We are about integrity, honesty, not being afraid of hard work, of learning how to do new and difficult things. The engineer who says, “If it doesn’t get done today, it will get done tomorrow,” is NOT a Celtic Engineer. Small business fail when complacency reigns. Doing the best job you can; planning out your design to handle exceptions; looking forward and anticipating future needs both of your customers and your co-workers so that the entire project is completed on time, within budget and done in a way that allows you to go home at the end of the day with a sense of pride in what you do, that is what makes you a Celtic Engineer.
The battle is on! After all this talk about Battles and Warriors how could we end without a competition? I thought it would be fun to battle over a few prizes. The rules are listed on the page below. May the best of you win the day!
This newsletter is sponsored by Celtic Engineering Solutions LLC, a design engineering firm based out of West Jordan and Murray, Utah, which can be found on the web at: www.celticengineeringsolutions.com.
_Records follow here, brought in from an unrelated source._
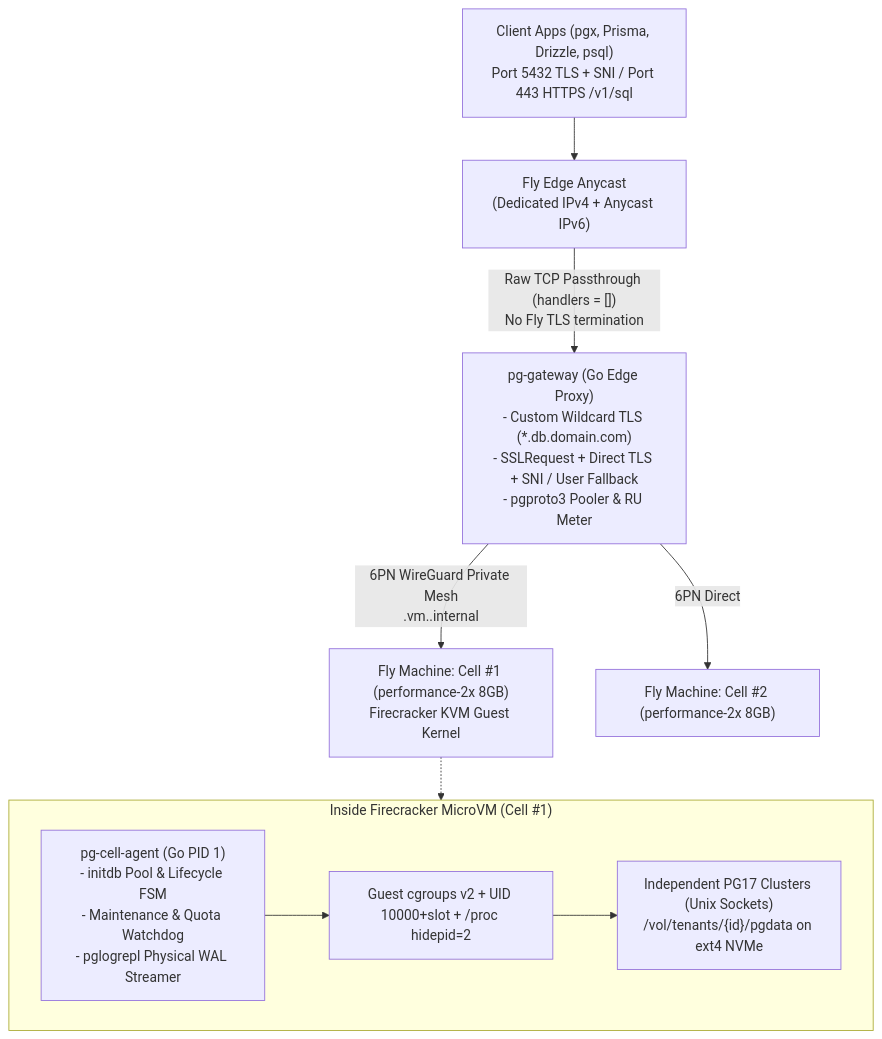
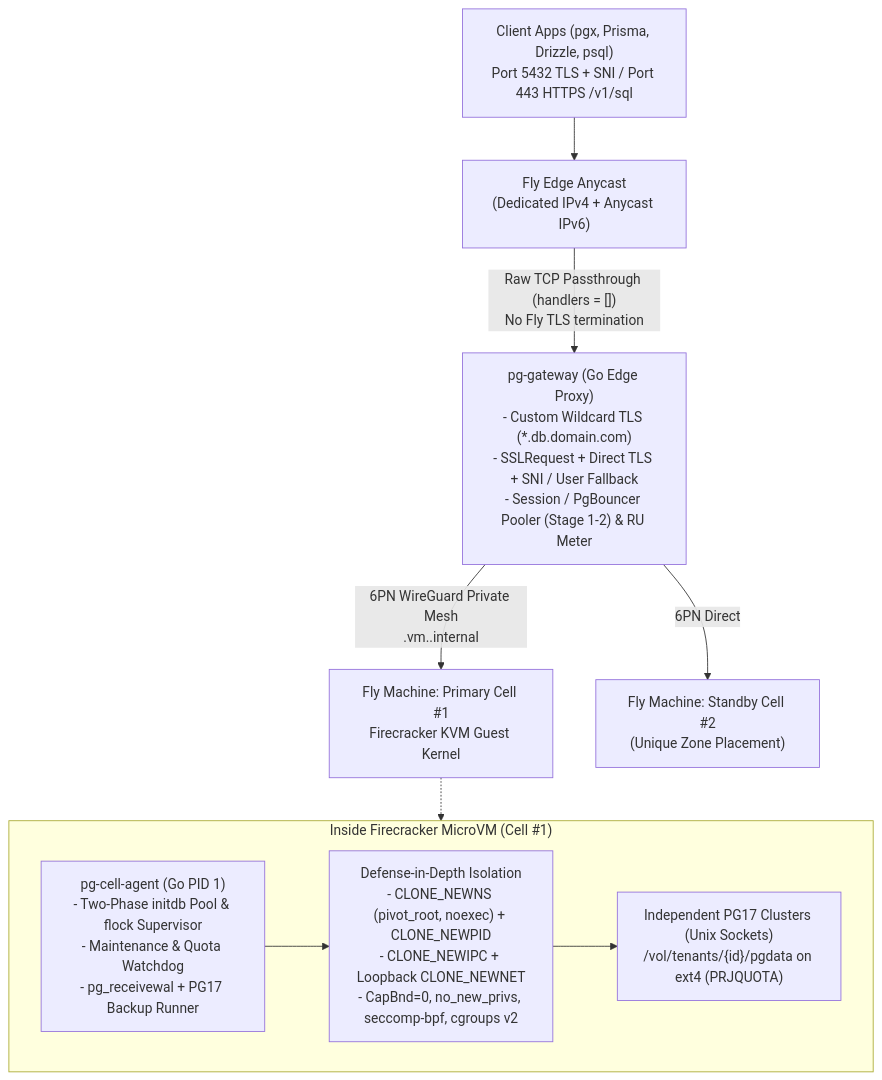
The diagram in experimental-db/plan.md (Mahadi-rsio/cloud), drawn with Mermaid before and after one commit. The commit also changed other lines of this file and 2 other files, not shown here.

Commit message:
docs(experimental-db): apply principal review fixes and Fly runtime compatibility matrix

````diff
--- a/experimental-db/plan.md
+++ b/experimental-db/plan.md
@@ -32,17 +33,17 @@
 ```mermaid
 flowchart TB
     Client["Client Apps (pgx, Prisma, Drizzle, psql)\nPort 5432 TLS + SNI / Port 443 HTTPS /v1/sql"] --> Anycast["Fly Edge Anycast\n(Dedicated IPv4 + Anycast IPv6)"]
-    Anycast -->|"Raw TCP Passthrough (handlers = [])\nNo Fly TLS termination"| GW["pg-gateway (Go Edge Proxy)\n- Custom Wildcard TLS (*.db.domain.com)\n- SSLRequest + Direct TLS + SNI / User Fallback\n- pgproto3 Pooler & RU Meter"]
+    Anycast -->|"Raw TCP Passthrough (handlers = [])\nNo Fly TLS termination"| GW["pg-gateway (Go Edge Proxy)\n- Custom Wildcard TLS (*.db.domain.com)\n- SSLRequest + Direct TLS + SNI / User Fallback\n- Session / PgBouncer Pooler (Stage 1-2) & RU Meter"]
 
-    GW -->|"6PN WireGuard Private Mesh\n<machine_id>.vm.<cell-app>.internal"| Cell1["Fly Machine: Cell #1 (performance-2x 8GB)\nFirecracker KVM Guest Kernel"]
-    GW -->|"6PN Direct"| Cell2["Fly Machine: Cell #2 (performance-2x 8GB)"]
+    GW -->|"6PN WireGuard Private Mesh\n<machine_id>.vm.<cell-app>.internal"| Cell1["Fly Machine: Primary Cell #1\nFirecracker KVM Guest Kernel"]
+    GW -->|"6PN Direct"| Cell2["Fly Machine: Standby Cell #2\n(Unique Zone Placement)"]
 
     subgraph InsideCell["Inside Firecracker MicroVM (Cell #1)"]
-        Agent["pg-cell-agent (Go PID 1)\n- initdb Pool & Lifecycle FSM\n- Maintenance & Quota Watchdog\n- pglogrepl Physical WAL Streamer"]
-        Cgroups["Guest cgroups v2 + UID 10000+slot + /proc hidepid=2"]
-        PGs["Independent PG17 Clusters (Unix Sockets)\n/vol/tenants/{id}/pgdata on ext4 NVMe"]
-        Agent --> Cgroups --> PGs
+        Agent["pg-cell-agent (Go PID 1)\n- Two-Phase initdb Pool & flock Supervisor\n- Maintenance & Quota Watchdog\n- pg_receivewal + PG17 Backup Runner"]
+        Iso["Defense-in-Depth Isolation\n- CLONE_NEWNS (pivot_root, noexec) + CLONE_NEWPID\n- CLONE_NEWIPC + Loopback CLONE_NEWNET\n- CapBnd=0, no_new_privs, seccomp-bpf, cgroups v2"]
+        PGs["Independent PG17 Clusters (Unix Sockets)\n/vol/tenants/{id}/pgdata on ext4 (PRJQUOTA)"]
+        Agent --> Iso --> PGs
     end
 
     Cell1 -.-> InsideCell
 ```
````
If we can ever help you with your engineering needs please contact us. You can find the newsletter on the company blog, LinkedIn or in your inbox by subscribing. Send your emails to The Celtic Engineer at: [email protected], with the subject line SUBSCRIBE.
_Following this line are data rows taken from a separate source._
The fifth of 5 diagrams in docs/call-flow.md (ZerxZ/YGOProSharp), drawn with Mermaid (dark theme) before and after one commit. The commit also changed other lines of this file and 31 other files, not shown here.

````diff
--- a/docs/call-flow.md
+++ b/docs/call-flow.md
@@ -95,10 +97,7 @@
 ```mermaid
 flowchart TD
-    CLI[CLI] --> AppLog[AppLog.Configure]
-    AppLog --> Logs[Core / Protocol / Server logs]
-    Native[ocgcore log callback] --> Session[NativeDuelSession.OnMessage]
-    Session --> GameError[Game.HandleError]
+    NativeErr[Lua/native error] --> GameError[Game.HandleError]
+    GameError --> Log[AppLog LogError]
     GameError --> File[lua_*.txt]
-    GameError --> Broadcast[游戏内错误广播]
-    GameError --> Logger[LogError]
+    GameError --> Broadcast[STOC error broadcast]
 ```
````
The Celtic Engineering Challenge
This week is the 100th issue of the Celtic Engineering Newsletter (www.celticengineeringsolutions.com/blog/). I thought we would have some fun. The newsletter explains what it means to be a Celtic Engineer, and it has nothing to do with your heritage. Read the newsletter and if you feel you are a Celtic Engineer, and I hope you do, you can go to Amazon and search for “The Celtic Engineer” and buy a “I am a Celtic Engineer” T-Shirt (Amazon Link). We will be doing 3 giveaways, here are the rules:
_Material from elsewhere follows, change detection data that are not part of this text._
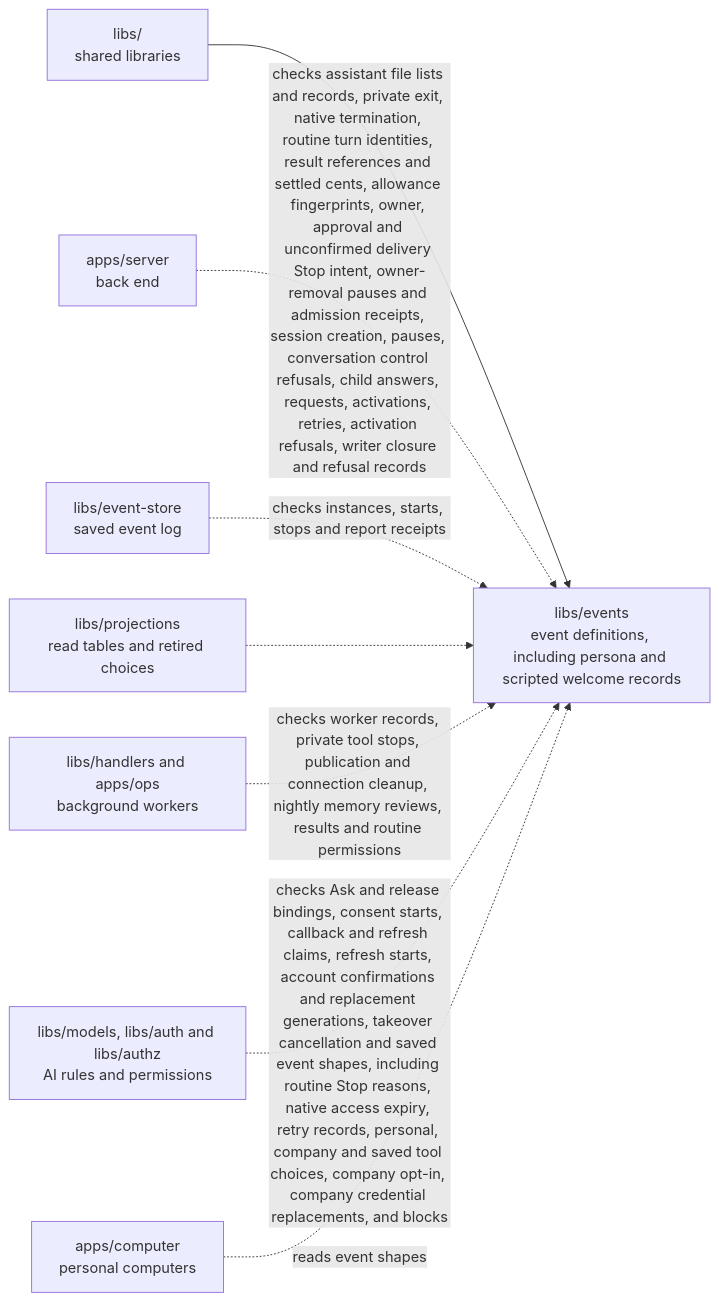
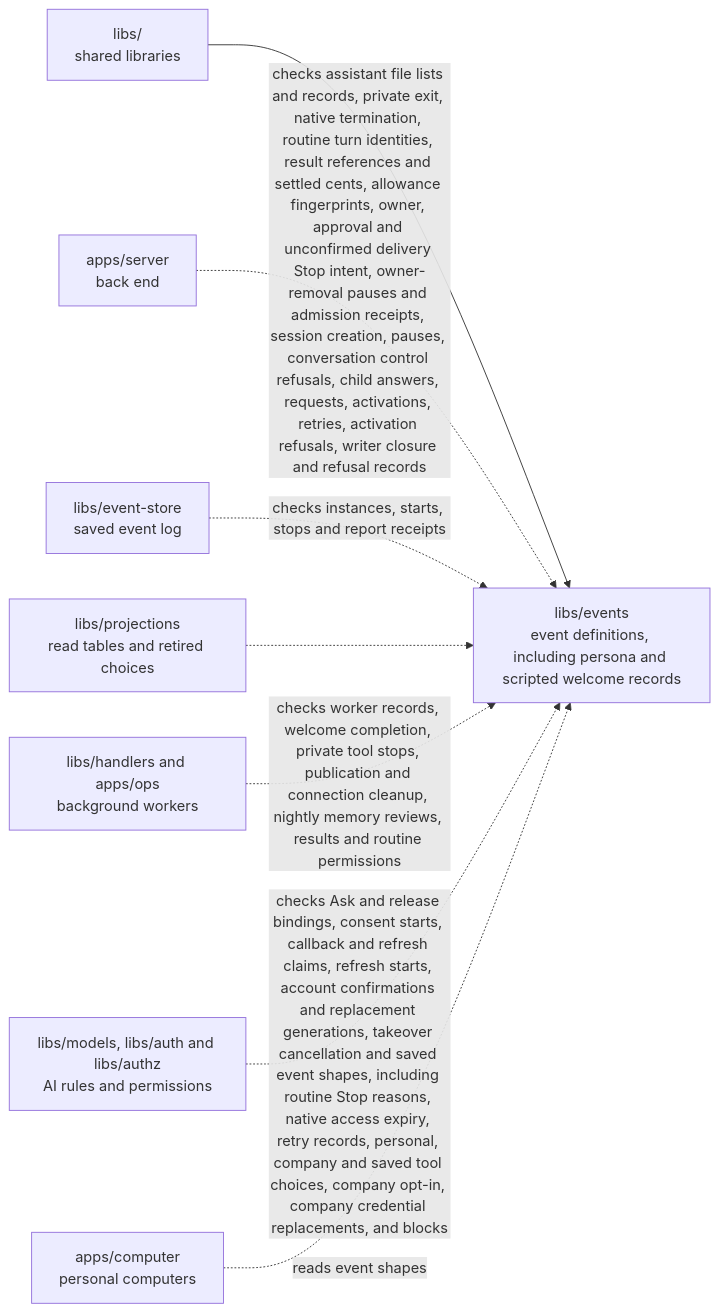
The diagram in libs/events/README.md (elewa-git/opencrane-new), drawn with Mermaid before and after one commit. The commit also changed other lines of this file and 22 other files, not shown here.

````diff
--- a/libs/events/README.md
+++ b/libs/events/README.md
@@ -59,10 +59,10 @@
 ```mermaid
 flowchart LR
   parent["libs/<br/>shared libraries"] --> events["libs/events<br/>event definitions, including persona and scripted welcome records"]
   server["apps/server<br/>back end"] -.->|checks assistant file lists and records, private exit, native termination, routine turn identities, result references and settled cents, allowance fingerprints, owner, approval and unconfirmed delivery Stop intent, owner-removal pauses and admission receipts, session creation, pauses, conversation control refusals, child answers, requests, activations, retries, activation refusals, writer closure and refusal records| events
   store["libs/event-store<br/>saved event log"] -.->|checks instances, starts, stops and report receipts| events
   projections["libs/projections<br/>read tables and retired choices"] -.-> events
-  workers["libs/handlers and apps/ops<br/>background workers"] -.->|checks worker records, private tool stops, publication and connection cleanup, nightly memory reviews, results and routine permissions| events
+  workers["libs/handlers and apps/ops<br/>background workers"] -.->|checks worker records, welcome completion, private tool stops, publication and connection cleanup, nightly memory reviews, results and routine permissions| events
   models["libs/models, libs/auth and libs/authz<br/>AI rules and permissions"] -.->|checks Ask and release bindings, consent starts, callback and refresh claims, refresh starts, account confirmations and replacement generations, takeover cancellation and saved event shapes, including routine Stop reasons, native access expiry, retry records, personal, company and saved tool choices, company opt-in, company credential replacements, and blocks| events
   computer["apps/computer<br/>personal computers"] -.->|reads event shapes| events
 ```
````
1) Buy a T-shirt and post a picture on Linked-In with the caption: “I am a Celtic Engineer”
2) Also, email the picture to me at (so I know you have posted it).
3) The contest ends on September 15th
a. Category I: Post a picture of a toddler (the next generation of engineers) shown wearing the T-Shirt (must be their shirt not their parents). A randomly selected entry will get a $50 Amazon gift certificate.
b. Category II: You wearing your “I am a Celtic Engineer” T-shirt. Two (2) randomly selected entries will get $50 Amazon gift certificates.
c. Category III: A group (3 or more) of engineers. A randomly selected entry will get a pizza party (one pizza per person wearing a shirt along with a 2-liter bottle of soda; If there are 10 people in the picture wearing the T-shirt you will get 10 Pizzas and 10 bottles of soda).
Creativity is encouraged; however, the winners will be chosen from among each category at random. Have fun and good luck.